Even though canine teeth are incredibly powerful, they’re still susceptible to fractures, breaks, and in some cases, even cavities. Pet parents might be surprised to discover that some of their dog’s favorite treats can put their dog’s oral health at risk. Here are some treats that can actually harm your dog’s teeth.
Some pet parents can’t resist sharing their desserts with their dogs.
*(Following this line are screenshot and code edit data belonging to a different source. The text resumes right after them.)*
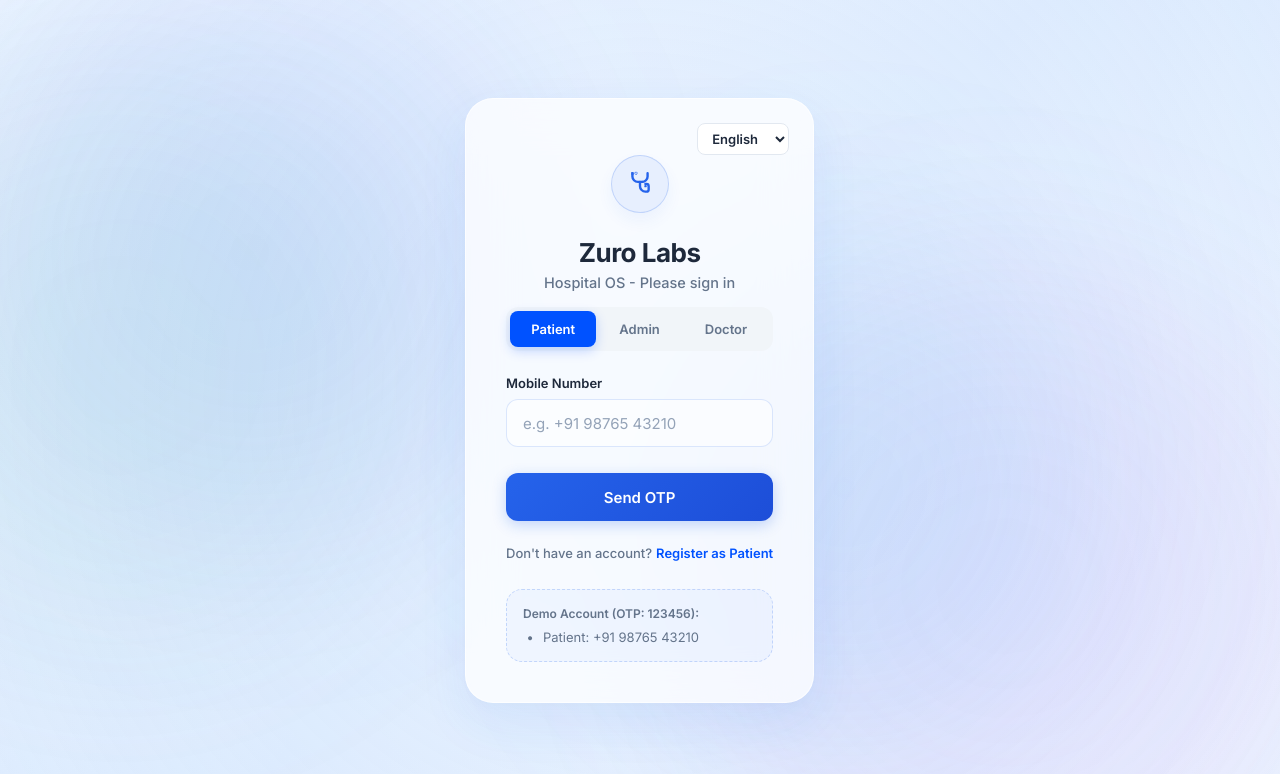
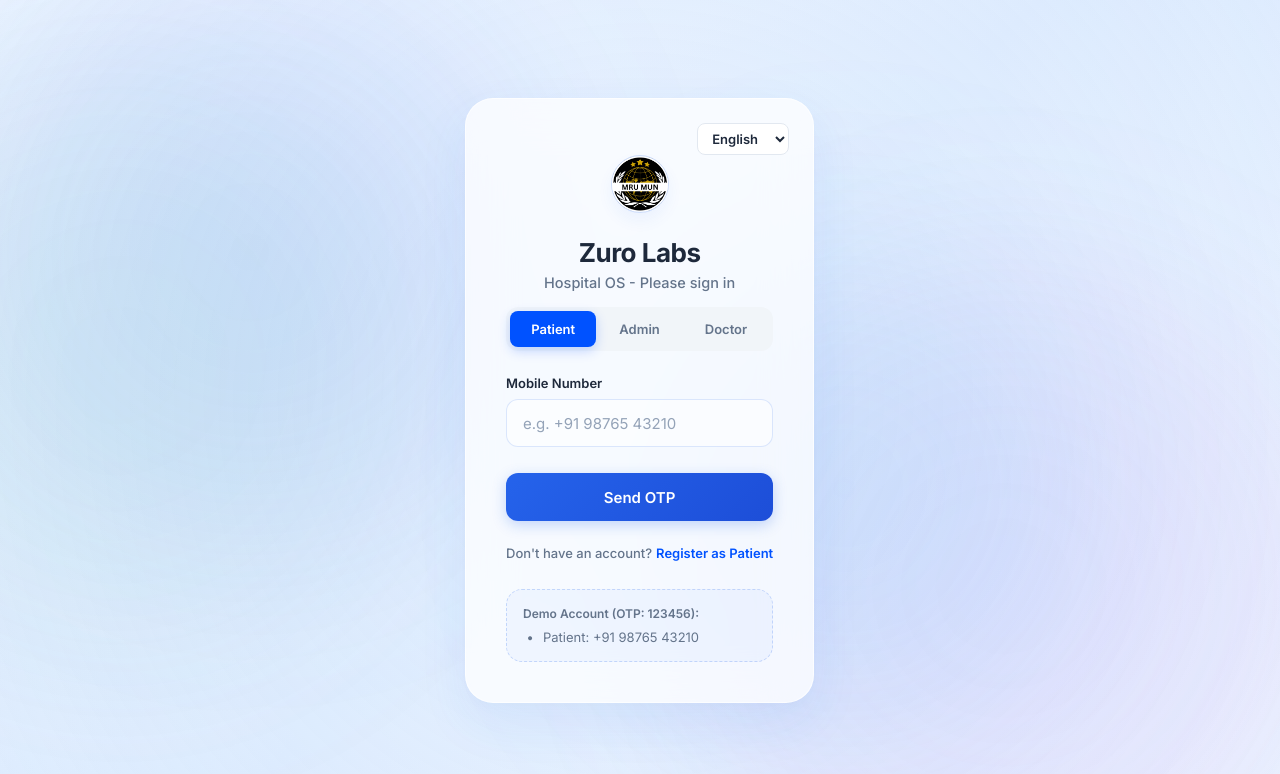
Before and after one commit to Akbenhynn07/Zuro-healthcare-labs, a React (Vite) app: page / in a window 1280 px wide. Shown: the top 774 px of the page. Built offline with nearby package versions, Linux system fonts and the light colour scheme.

Commit message:
Update logo and favicon across the app

```diff
--- a/index.html
+++ b/index.html
@@ -2,7 +2,7 @@
 <html lang="en">
   <head>
     <meta charset="UTF-8" />
-    <link rel="icon" type="image/svg+xml" href="/favicon.svg" />
+    <link rel="icon" type="image/png" href="/logo.png" />
     <meta name="viewport" content="width=device-width, initial-scale=1.0" />
     <title>Zuro Labs | AI-Powered Clinic</title>
   </head>
--- a/src/App.jsx
+++ b/src/App.jsx
@@ -310,23 +310,8 @@ export default function App() {
         </div>
 
         {/* Logo Badge */}
-        <div className="logo-badge" style={{ marginTop: '12px' }}>
-          <svg
-            xmlns="http://www.w3.org/2000/svg"
-            viewBox="0 0 24 24"
-            fill="none"
-            stroke="currentColor"
-            strokeWidth="2.2"
-            strokeLinecap="round"
-            strokeLinejoin="round"
-          >
-            <path d="M4.8 2.3A.3.3 0 1 0 5 2a.3.3 0 0 0-.2.3z" />
-            <path d="M8.2 2.3A.3.3 0 1 0 8 2a.3.3 0 0 0 .2.3z" />
-            <path d="M5 2v3a5 5 0 0 0 5 5h4a5 5 0 0 0 5-5V2" />
-            <path d="M14 10h.01" />
-            <path d="M12 10v4a5 5 0 0 0 5 5h1a2 2 0 0 0 2-2v-3a2 2 0 0 0-2-2h-1" />
-            <path d="M17 14h.01" />
-          </svg>
+        <div className="logo-badge" style={{ marginTop: '12px', padding: 0, overflow: 'hidden', backgroundColor: 'transparent' }}>
+          <img src="/logo.png" alt="Zuro Labs Logo" style={{ width: '100%', height: '100%', objectFit: 'contain' }} />
         </div>
 
         {/* Header */}
--- a/src/components/DoctorDashboard.jsx
+++ b/src/components/DoctorDashboard.jsx
@@ -340,18 +340,8 @@ export default function DoctorDashboard({ user, onLogout }) {
       <aside className="dashboard-sidebar" style={{ borderRight: '1.5px solid #ecfdf5' }}>
         <div>
           <div className="sidebar-brand">
-            <div className="sidebar-logo" style={{ backgroundColor: '#10b981' }}>
-              <svg
-                xmlns="http://www.w3.org/2000/svg"
-                viewBox="0 0 24 24"
-                fill="none"
-                stroke="currentColor"
-                strokeWidth="2.5"
-                strokeLinecap="round"
-                strokeLinejoin="round"
-              >
-                <path d="M22 12h-4l-3 9L9 3l-3 9H2" />
-              </svg>
+            <div className="sidebar-logo" style={{ backgroundColor: 'transparent', padding: 0, overflow: 'hidden' }}>
+              <img src="/logo.png" alt="Zuro Logo" style={{ width: '100%', height: '100%', objectFit: 'contain' }} />
             </div>
             <h2>Zuro Doctor</h2>
           </div>
--- a/src/components/PatientDashboard.jsx
+++ b/src/components/PatientDashboard.jsx
@@ -507,18 +507,8 @@ export default function PatientDashboard({ user, onLogout }) {
       <aside className="dashboard-sidebar" style={{ borderRight: '1.5px solid #ecfdf5' }}>
         <div>
           <div className="sidebar-brand">
-            <div className="sidebar-logo" style={{ backgroundColor: '#10b981' }}>
-              <svg
-                xmlns="http://www.w3.org/2000/svg"
-                viewBox="0 0 24 24"
-                fill="none"
-                stroke="currentColor"
-                strokeWidth="2.5"
-                strokeLinecap="round"
-                strokeLinejoin="round"
-              >
-                <path d="M12 2L2 7l10 5 10-5-10-5zM2 17l10 5 10-5M2 12l10 5 10-5" />
-              </svg>
+            <div className="sidebar-logo" style={{ backgroundColor: 'transparent', padding: 0, overflow: 'hidden' }}>
+              <img src="/logo.png" alt="Zuro Logo" style={{ width: '100%', height: '100%', objectFit: 'contain' }} />
             </div>
             <h2>Zuro Patient</h2>
           </div>
--- a/src/components/ReceptionistDashboard.jsx
+++ b/src/components/ReceptionistDashboard.jsx
@@ -318,18 +318,8 @@ export default function ReceptionistDashboard({ user, onLogout }) {
       <aside className="dashboard-sidebar" style={{ borderRight: '1.5px solid #eef2f6' }}>
         <div>
           <div className="sidebar-brand">
-            <div className="sidebar-logo" style={{ backgroundColor: '#6366f1' }}>
-              <svg
-                xmlns="http://www.w3.org/2000/svg"
-                viewBox="0 0 24 24"
-                fill="none"
-                stroke="currentColor"
-                strokeWidth="2.5"
-                strokeLinecap="round"
-                strokeLinejoin="round"
-              >
-                <path d="M12 2L2 7l10 5 10-5-10-5zM2 17l10 5 10-5M2 12l10 5 10-5" />
-              </svg>
+            <div className="sidebar-logo" style={{ backgroundColor: 'transparent', padding: 0, overflow: 'hidden' }}>
+              <img src="/logo.png" alt="Zuro Logo" style={{ width: '100%', height: '100%', objectFit: 'contain' }} />
             </div>
             <h2>Hospital OS</h2>
           </div>
```
Also changed, not shown: public/logo.png (added).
Sweet treats like ice cream, cookies and other sugary human delicacies are a bad idea for dogs from a nutrition and weight standpoint, but sweet foods can also have a negative impact on tooth health as well.
Even though dogs aren’t as prone to cavities as humans because of the shape of their teeth (they have fewer flat teeth where bacteria can build up) and the pH in their mouths, it is still possible for dogs who eat an excessive amount of sugar to develop them, particularly on teeth in the rear of the mouth.
It might seem like ice cubes are a great dog treat because they do double duty as a quick chew as well as a way to hydrate. Unfortunately, those hard chunks of ice can do major damage. Even though dogs have powerful mouths, the pressure required to break through a piece of ice is considerable, and a determined ice-chomping dog might end up with a fractured tooth.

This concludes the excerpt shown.